Poor Backpacker, Rich Forever

Travis W. King
11 min readJan 5, 2022

6 Travel Hacks and Habits that Have Already Saved Me Nearly 40k

Credit: The Walt Disney Company, I would imagine.

I haven’t been a proper backpacker for the past five years of my travels. You see, I started working. I became one of those “digital nomads.” I actually found myself right in the digital-nomad bullseye, working for one of the very first travel companies to cater to the growing flock — I became a Program Leader for Remote Year’s third-ever program. For their third year-long trip around the world.
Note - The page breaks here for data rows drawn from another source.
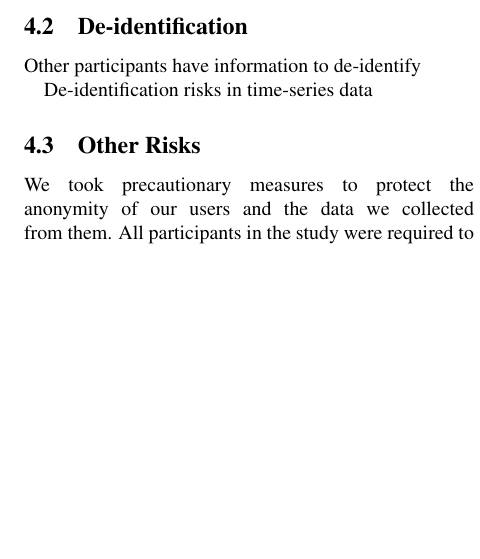
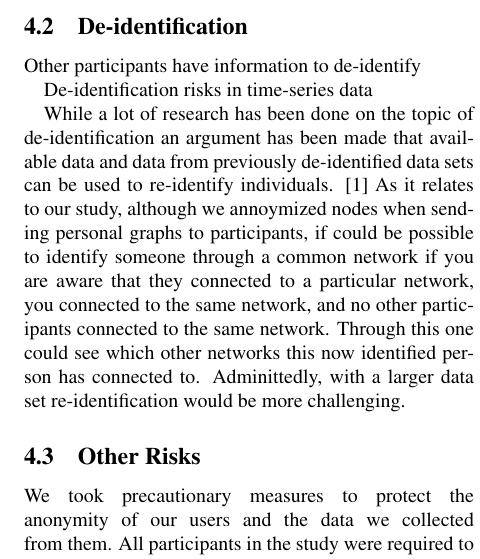
Before and after one commit to mkjenkins/ssid-paper, a LaTeX document (SSIDs.tex): part of one column of page 3 of 7, cut so that both start at the same text, the shorter picture padded with empty space. Compiled offline with pdfLaTeX; a LaTeX package or settings file that is missing is left out.

Commit message:
Update SSIDs.tex
Updated De-Identification section

```diff
--- a/SSIDs.tex
+++ b/SSIDs.tex
@@ -127,6 +127,15 @@ Other participants have information to de-identify
 
 De-identification risks in time-series data
 
+While a lot of research has been done on the topic of de-identification an
+argument has been made that available data and data from previously de-identified data sets can be used to
+re-identify individuals. \cite{narayanan} As it relates to our study, although we annoymized nodes
+when sending personal graphs to participants, if could be possible to identify someone through a common
+network if you are aware that they connected to a particular network, you connected to the same network,
+and no other participants connected to the same network. Through this one could see which other networks
+this now identified person has connected to. Adminittedly, with a larger data set re-identification
+would be more challenging.
+
 \subsection{Other Risks}
 We took precautionary measures to protect the anonymity of our users and the data we collected from them. All participants in the study were required to opt in to the study by signing an informed consent. The informed consent notified the participants what data we would be collecting, how we would use it, and what our data retention policies were. Any data we collected we encrypted the data in transit and at rest.
 
```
At this point, I was still traveling, but now in a community, now with a new purpose, now with a fat paycheck. Well, not fat — but it sure felt fat. After volunteering 25 hours a week for pancakes and a hammock, after laying bricks for eggs and a bunk bed, after doing whatever needed to happen to keep my travels alive for nearly four years, making an average starting salary for a U.S. company had me feeling like Scrooge McDuck backflipping into a fountain of gold coins.

In those first four years of open-ended travel (which I wrote a whole book about), I punched a new, tighter hole, in my financial belt with every overnight bus, with every new passport stamp. I was addicted to the adventure, and I knew the only thing that could truly stop me was not being able to afford the next night in a shared dorm room. I didn’t live like Buddha in the forest practicing extreme asceticism, but I definitely didn’t miss a free hostel breakfast. I was aware of each dollar, each pile of foreign change in my pocket that would be able to buy bananas or a beer for only two more days until I crossed the next border.

I began doing many simple things to save, to create bigger and bigger piles of foreign change. From these saved pesos or baht, I could buy more and more bananas, peanuts, and Oreos. From eating bananas, peanuts, and Oreos for an entire meal, I could buy another night in a hostel — I was laying the tracks in front of the train while it was rolling downhill. It worked! The train kept going. The adventure continued.

Every last coin on fruit, chips, and peanuts. Photo by Roxanne Desgagnés on Unsplash

I ended up working at Remote Year for over four years, and those fat (read: average) paychecks added up. I’ve become far more financially stable than…

Travis W. King

Traveling, writing, & working abroad for 10 years. Former Remote Year Dir. of Community. Check out my travel memoir—Not That Anyone Asked—at www.traviswking.com